Last week I got some good news. A scholarship application I had submitted had been accepted. I was stunned when I found out. I have applied for this scholarship every year. This past year was my 5th time applying. You read that right, 5th time!
After four years of rejections, I was expecting another one this year. It has been a long and frustrating road to get to this point. I was sick of applying and ready to give up. This past year it was a relief when the application was finally submitted because it was the last year I would be eligible to apply.
I would say that my application didn’t change much over the years, but as I look back, I suppose it changed more than I realized. A lot of the changes just come from having been a grad student for longer.
- Each year that went by I usually had more grades to include (first those from my undergrad, then undergrad + Masters, and finally undergrad + Masters + PhD).
- I have been fortunate to have been awarded some scholarships from my university over the last few years. One trick about scholarships, is that the more you have, the more you get.
- My proposed research changed slightly between my Masters and PhD. However my last two applications had very similar proposals.
- My reference letters changed in a couple of ways. First, my references had known me longer each year I applied.
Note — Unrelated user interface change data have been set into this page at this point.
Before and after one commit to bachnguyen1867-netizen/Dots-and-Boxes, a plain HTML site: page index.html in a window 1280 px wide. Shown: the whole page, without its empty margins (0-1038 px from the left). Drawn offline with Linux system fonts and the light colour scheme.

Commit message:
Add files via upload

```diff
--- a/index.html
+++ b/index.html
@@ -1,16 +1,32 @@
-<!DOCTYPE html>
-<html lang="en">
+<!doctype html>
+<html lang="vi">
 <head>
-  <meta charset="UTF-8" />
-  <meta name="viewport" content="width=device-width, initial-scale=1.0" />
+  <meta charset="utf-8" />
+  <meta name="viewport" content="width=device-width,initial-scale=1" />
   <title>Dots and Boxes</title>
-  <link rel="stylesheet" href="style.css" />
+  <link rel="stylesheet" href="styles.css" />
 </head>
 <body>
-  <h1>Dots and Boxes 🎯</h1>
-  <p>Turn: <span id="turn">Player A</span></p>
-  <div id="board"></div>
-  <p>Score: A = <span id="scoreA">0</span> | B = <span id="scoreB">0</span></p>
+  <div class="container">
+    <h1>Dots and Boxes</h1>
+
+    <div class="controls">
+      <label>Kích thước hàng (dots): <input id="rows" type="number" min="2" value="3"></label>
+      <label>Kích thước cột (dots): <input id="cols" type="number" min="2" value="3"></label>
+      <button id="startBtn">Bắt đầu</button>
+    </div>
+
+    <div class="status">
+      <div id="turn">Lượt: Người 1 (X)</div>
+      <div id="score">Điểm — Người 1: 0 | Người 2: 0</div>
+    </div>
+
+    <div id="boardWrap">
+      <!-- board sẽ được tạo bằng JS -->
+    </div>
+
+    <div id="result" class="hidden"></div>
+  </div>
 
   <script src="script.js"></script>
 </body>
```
And this past year I changed one of my references.
- The first couple of times I applied, I didn’t have any publications and hadn’t been to any conferences. As the years went by this changed.
Every years as I started filling out the forms, and asking people to be references, I’d hear the same lines over and over again. “Everyone who applies gets it.” “As long as your GPA is above x, you’ll get it.” And every year I’d prove them wrong when I’d get my rejection. The most honest piece of advice I’ve ever heard about scholarships came from a professor I know. He told me that he’s seen people who don’t deserve them get them, and people who do deserve them not get them.
Applying for scholarships can be as stressful and depressing as submitting papers for publication. But I can say that I’m proof that you should apply every year you’re eligible. You never know if this year is your year. And, like hockey great Wayne Gretzky said “You miss 100% of the shots you don’t take.” (Or, in this case, 100% of the scholarships you don’t apply for.)